Prompt |
Take each line from the entries that holds "meta" and copy it out.

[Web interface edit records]

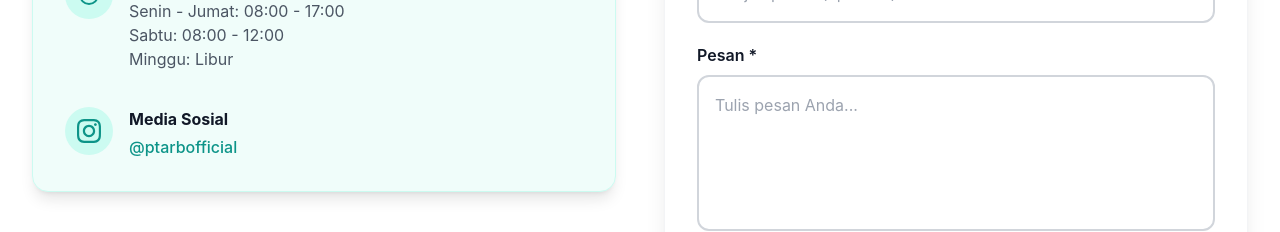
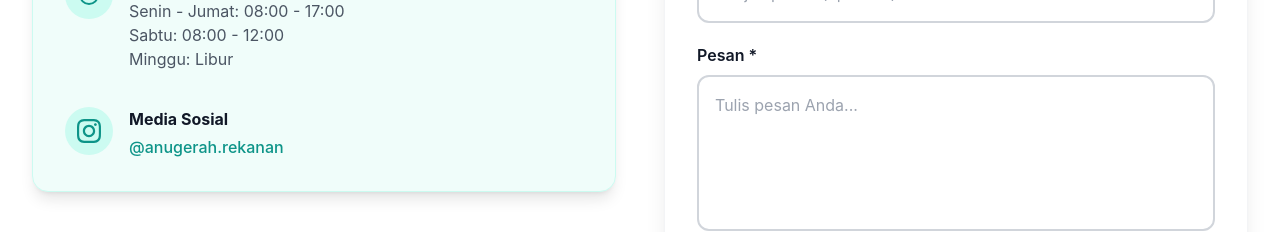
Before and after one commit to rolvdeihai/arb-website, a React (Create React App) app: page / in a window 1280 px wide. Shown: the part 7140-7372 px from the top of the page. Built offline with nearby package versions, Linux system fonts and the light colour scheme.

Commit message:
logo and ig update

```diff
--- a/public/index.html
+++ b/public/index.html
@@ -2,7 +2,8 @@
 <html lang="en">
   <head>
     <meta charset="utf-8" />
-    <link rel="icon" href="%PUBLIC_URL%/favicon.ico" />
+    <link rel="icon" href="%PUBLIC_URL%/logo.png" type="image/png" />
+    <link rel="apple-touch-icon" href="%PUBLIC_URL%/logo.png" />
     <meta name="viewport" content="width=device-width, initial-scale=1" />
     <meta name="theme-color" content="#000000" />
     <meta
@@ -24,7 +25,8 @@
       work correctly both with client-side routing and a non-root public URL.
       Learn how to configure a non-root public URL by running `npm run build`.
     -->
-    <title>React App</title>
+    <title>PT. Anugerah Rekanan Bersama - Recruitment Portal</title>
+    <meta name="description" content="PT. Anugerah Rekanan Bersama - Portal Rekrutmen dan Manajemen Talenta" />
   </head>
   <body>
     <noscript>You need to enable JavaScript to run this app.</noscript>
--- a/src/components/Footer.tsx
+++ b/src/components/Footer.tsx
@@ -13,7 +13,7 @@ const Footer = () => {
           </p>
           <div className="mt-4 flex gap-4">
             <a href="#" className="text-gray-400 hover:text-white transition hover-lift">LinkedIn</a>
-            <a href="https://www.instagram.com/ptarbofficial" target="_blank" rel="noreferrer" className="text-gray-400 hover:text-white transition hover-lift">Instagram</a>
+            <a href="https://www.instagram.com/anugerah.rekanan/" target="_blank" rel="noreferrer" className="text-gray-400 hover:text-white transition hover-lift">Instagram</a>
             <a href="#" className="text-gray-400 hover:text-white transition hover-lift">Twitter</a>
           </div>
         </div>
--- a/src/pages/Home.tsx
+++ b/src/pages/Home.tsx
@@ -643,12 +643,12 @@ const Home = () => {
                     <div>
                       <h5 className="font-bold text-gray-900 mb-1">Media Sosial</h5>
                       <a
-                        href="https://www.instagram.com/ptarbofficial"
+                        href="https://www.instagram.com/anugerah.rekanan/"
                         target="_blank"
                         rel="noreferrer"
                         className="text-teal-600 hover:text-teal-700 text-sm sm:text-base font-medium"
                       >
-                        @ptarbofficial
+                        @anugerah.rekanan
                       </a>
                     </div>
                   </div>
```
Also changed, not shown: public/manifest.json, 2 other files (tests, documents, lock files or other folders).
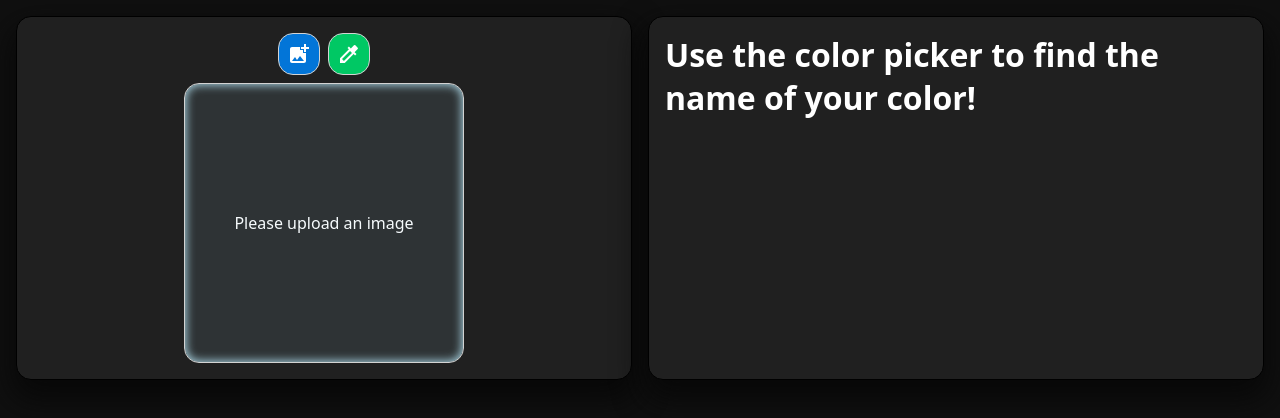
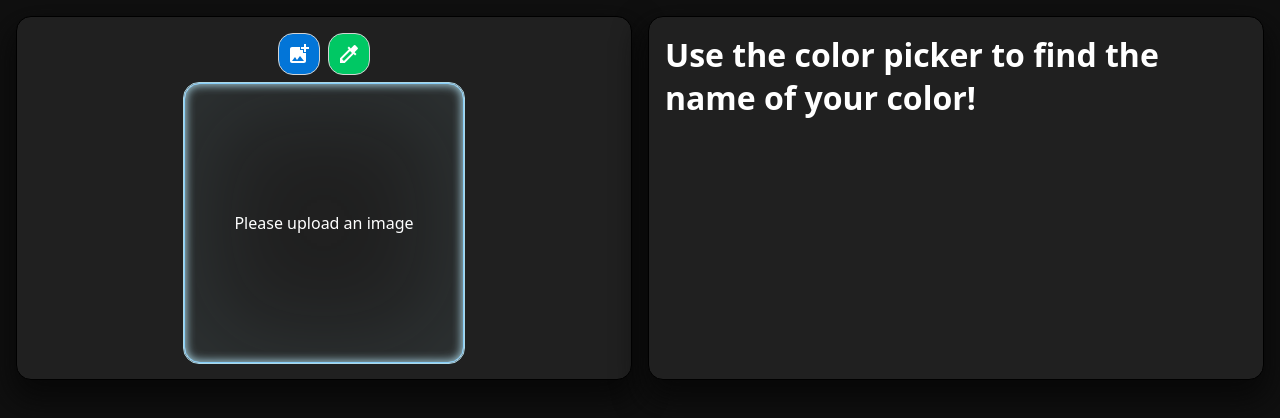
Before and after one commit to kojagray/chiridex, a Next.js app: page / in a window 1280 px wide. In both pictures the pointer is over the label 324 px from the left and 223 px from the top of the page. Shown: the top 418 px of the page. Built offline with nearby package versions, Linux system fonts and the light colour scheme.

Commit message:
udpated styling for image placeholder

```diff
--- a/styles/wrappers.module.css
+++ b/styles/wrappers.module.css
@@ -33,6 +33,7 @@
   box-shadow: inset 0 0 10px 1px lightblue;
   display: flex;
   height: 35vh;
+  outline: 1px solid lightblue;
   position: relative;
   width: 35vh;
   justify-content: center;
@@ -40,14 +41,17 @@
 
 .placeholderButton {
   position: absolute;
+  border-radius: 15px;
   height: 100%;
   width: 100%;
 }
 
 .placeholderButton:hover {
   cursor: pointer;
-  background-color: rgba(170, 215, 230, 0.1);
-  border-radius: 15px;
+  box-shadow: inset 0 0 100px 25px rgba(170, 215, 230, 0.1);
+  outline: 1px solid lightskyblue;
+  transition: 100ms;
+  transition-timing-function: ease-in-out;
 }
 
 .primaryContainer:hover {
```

Written solution |
     <meta charset="utf-8" />
     <meta name="viewport" content="width=device-width, initial-scale=1" />
     <meta name="theme-color" content="#000000" />
     <meta
+    <meta name="description" content="PT. Anugerah Rekanan Bersama - Portal Rekrutmen dan Manajemen Talenta" />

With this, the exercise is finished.